|Filed Under:||Academics / General Science|
|Posts on Regator:||2631|
|Posts / Week:||7.1|
|Archived Since:||April 9, 2010|
A study by Swansea University researchers has found that student academic integrity is not a core concept taught to academics in Higher Education.
The Mediterranean Sea has represented one of the most important crossroads in human history, acting both as a barrier and a bridge between three continents and multiple human groups characterized by different genetic and cultural backgrounds. Show More Summary
We are living through an incredibly exciting period for prosthetics. A pioneering brain computer interface that will allow veterans to control artificial body parts with their minds was recently announced by researchers in Virginia in the US. Show More Summary
A passionate debate is raging regarding musical education which threatens to unbalance the already critically privileged world of classical music. And, ironically, some of those who believe that music education should be made more accessible are arguing for measures that will actually exacerbate that privilege.
Education—and girls' education in particular—is often cited as one of the key pathways out of poverty, but in many parts of the world women and girls still face significant barriers that prevent them from attending school. Now, a field...Show More Summary
The rise of the internet has greatly changed journalism over the last few decades, altering how newspapers deliver content and how journalists practice their profession.
Jordan's King Abdullah II on Tuesday formally launched an international research centre whose members include experts from around the world including arch-rivals Iran and Israel.
Swiss scientist Albert Hofmann may have invented LSD, and Timothy Leary was clearly its most prominent frontman.
There are few things more exciting for a professional palaeontologist than discovering fossil remains. In early 2017 I found a beautifully preserved skeleton sticking out of the ground in South Africa's Karoo region. It was the vertebral column of a big herbivorous animal called pareiasaur.
According to archaeologists, a reopened grave usually indicates grave robbery. Martine van Haperen, however, draws a different conclusion. Mediaeval people presumably reopened graves to strengthen the ties with their family ancestors: they would take objects with a strong symbolic significance. Show More Summary
It's tough to figure out just how religious or nonreligious different populations of people are.
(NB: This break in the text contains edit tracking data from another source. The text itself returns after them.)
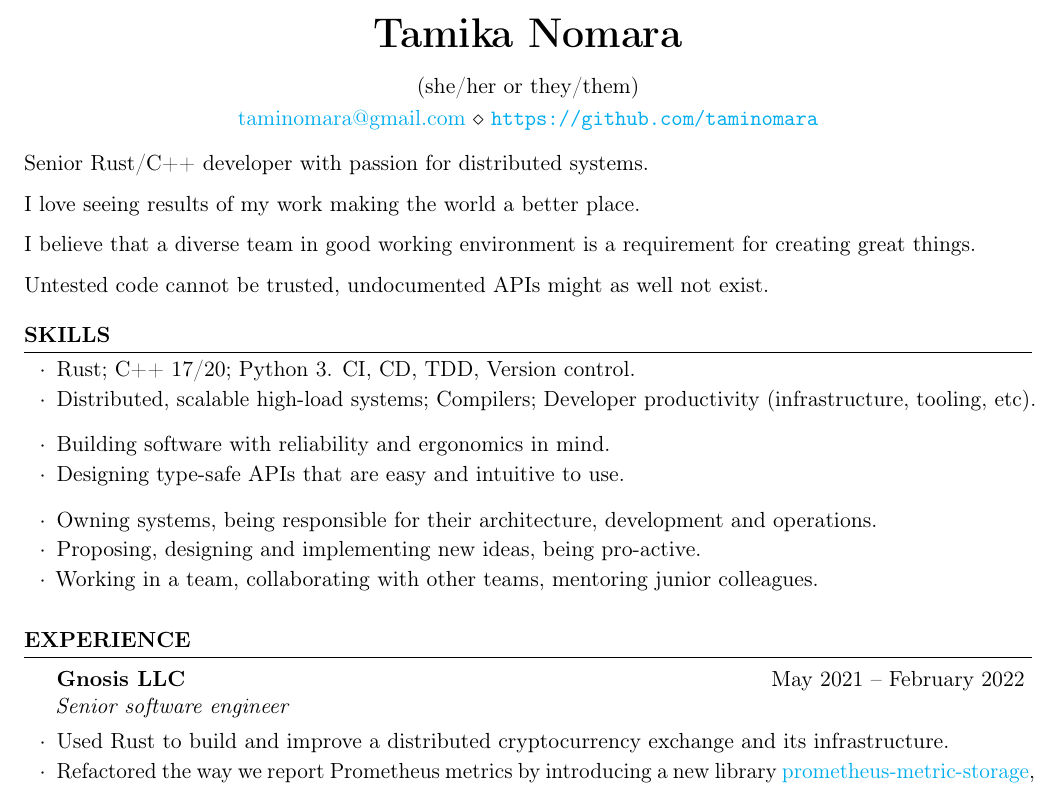
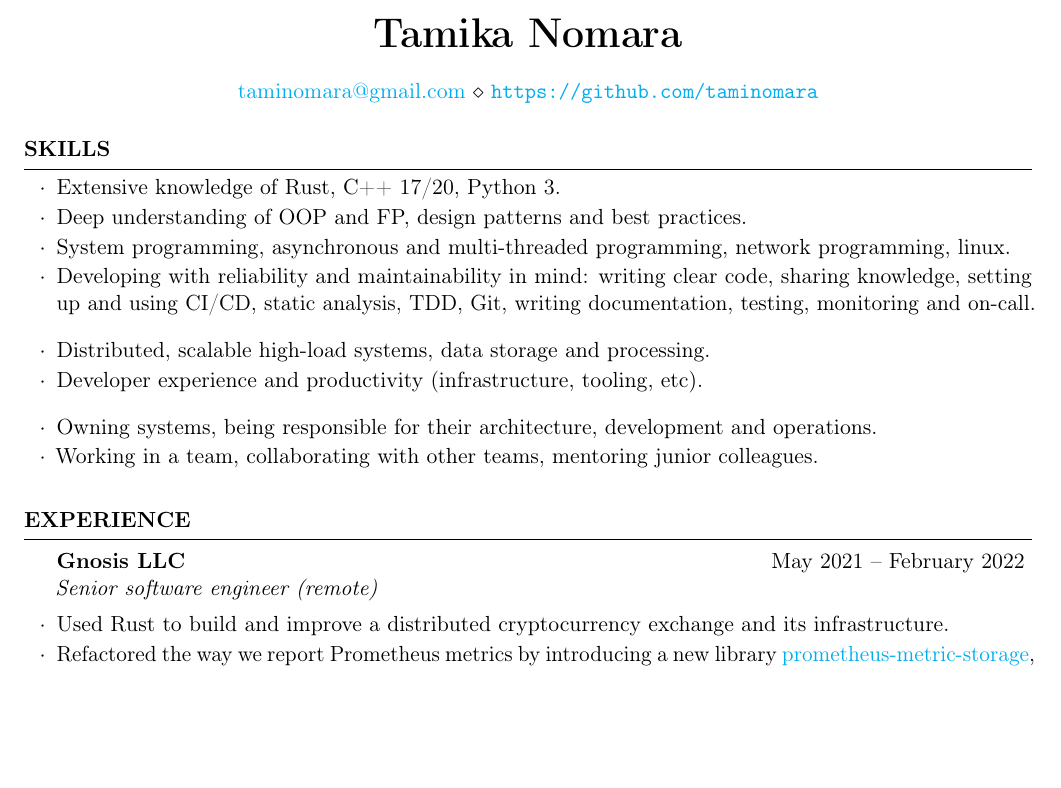
Before and after one commit to taminomara/cv, a LaTeX CV (resume.tex): part of the page, cut so that both start at the same text, the shorter picture padded with empty space. Compiled offline with pdfLaTeX.

Commit message:
Update resume.tex

```diff
--- a/resume.tex
+++ b/resume.tex
@@ -16,7 +16,7 @@
 
 \name{Tamika Nomara}
 
-\address{(she/her or they/them)}
+% \address{(she/her or they/them)}
 \address{
     \href{mailto:taminomara@gmail.com}{taminomara@gmail.com}
     \\
@@ -25,42 +25,47 @@
 
 \begin{document}
 
-    Senior Rust/C++ developer with passion for distributed systems.
+    % Senior software engineer with passion for distributed systems.
 
-    I love seeing results of my work making the world a better place.
+    % I love seeing results of my work making the world a better place.
 
-    I believe that a diverse team in good working environment
-    is a requirement for creating great things.
-
-    Untested code cannot be trusted, undocumented APIs might
-    as well not exist.
+    % I believe that a diverse team in good working environment
+    % is a requirement for creating great things.
 
     \begin{rSection}{Skills}
         \begin{rSubsection}{}{}{}{}
             \item
-                Rust;
-                C++ 17/20;
+                Extensive knowledge of
+                Rust,
+                C++ 17/20,
                 Python 3.
-                CI, CD, TDD, Version control.
             \item
-                Distributed, scalable high-load systems;
-                Compilers;
-                Developer productivity
-                (infrastructure, tooling, etc).
+                Deep understanding of OOP and FP, design patterns and best practices.
+            \item
+                System programming,
+                asynchronous and multi-threaded programming,
+                network programming,
+                linux.
+            \item
+                Developing with reliability and maintainability in mind:
+                writing clear code, sharing knowledge,
+                setting up and using CI/CD, static analysis, TDD, Git,
+                writing documentation, testing, monitoring and on-call.
         \end{rSubsection}
         \begin{rSubsection}{}{}{}{}
+            % \item
+            %     Compilers (front-end mostly, with LLVM/Clang).
             \item
-                Building software with reliability and ergonomics in mind.
+                Distributed, scalable high-load systems,
+                data storage and processing. %, both cloud (AWS) and self-hosted.
             \item
-                Designing type-safe APIs that are easy and intuitive to use.
+                Developer experience and productivity
+                (infrastructure, tooling, etc).
         \end{rSubsection}
         \begin{rSubsection}{}{}{}{}
             \item
                 Owning systems,
                 being responsible for their architecture, development and operations.
-            \item
-                Proposing, designing and implementing new ideas,
-                being pro-active.
             \item
                 Working in a team,
                 collaborating with other teams,
@@ -69,7 +74,7 @@
     \end{rSection}
 
     \begin{rSection}{Experience}
-        \begin{rSubsection}{Gnosis LLC}{May 2021~--~February 2022}{Senior software engineer}{}
+        \begin{rSubsection}{Gnosis LLC}{May 2021~--~February 2022}{Senior software engineer (remote)}{}
             \item
                 Used Rust to build and improve
                 a distributed cryptocurrency exchange and its infrastructure.
```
Widely-cited telephone polls (e.g., Gallup, Pew) suggest U.S. atheist prevalence ranging from 3% to 11%. But in the US, there's heavy stigma...Show More Summary
New big-data analytics by a City College of New York-led team suggests that both an individual's economic status and how they are likely to react to issues and policies can be inferred by their position in social networks. The study could be useful in maximizing the effects of large-scale economic stimulus policies.
A good reputation can be bad for business, according to new research from the University of Georgia.
Why some social conventions persist while others pass away is the subject of new research published in the journal American Economic Review.
Most young people in the youth justice system have been found to come from "troubled" backgrounds. However, many people with similar backgrounds don't ever end up in youth justice services.
Forget sharp suits and shoulder pads – for most employees the ideal leader actually looks exactly like them, not the designer-clad employer often portrayed in TV or films, according to a new study.
For the first time in 500 years, scientists examining human remains from Henry VIII's flagship Mary Rose will be able to determine if any bones come from the same person.
Have you heard the one about the guy who went on holiday to Bolivia? You know, he went on a night out and randomly woke up in an ice-filled bathtub after someone had removed his kidney and harvested it for sale.
No matter how smart, well-prepared or hard-working, many college students struggle with rigorous introductory science courses because their approach to learning fails to provide a working knowledge of abstract concepts that underlie examples presented in the classroom, suggests new research from Washington University in St. Louis.
Evidence of human sacrifice to try to ensure the success of ancient construction projects has been found for the first time at a Korean site, officials said Tuesday.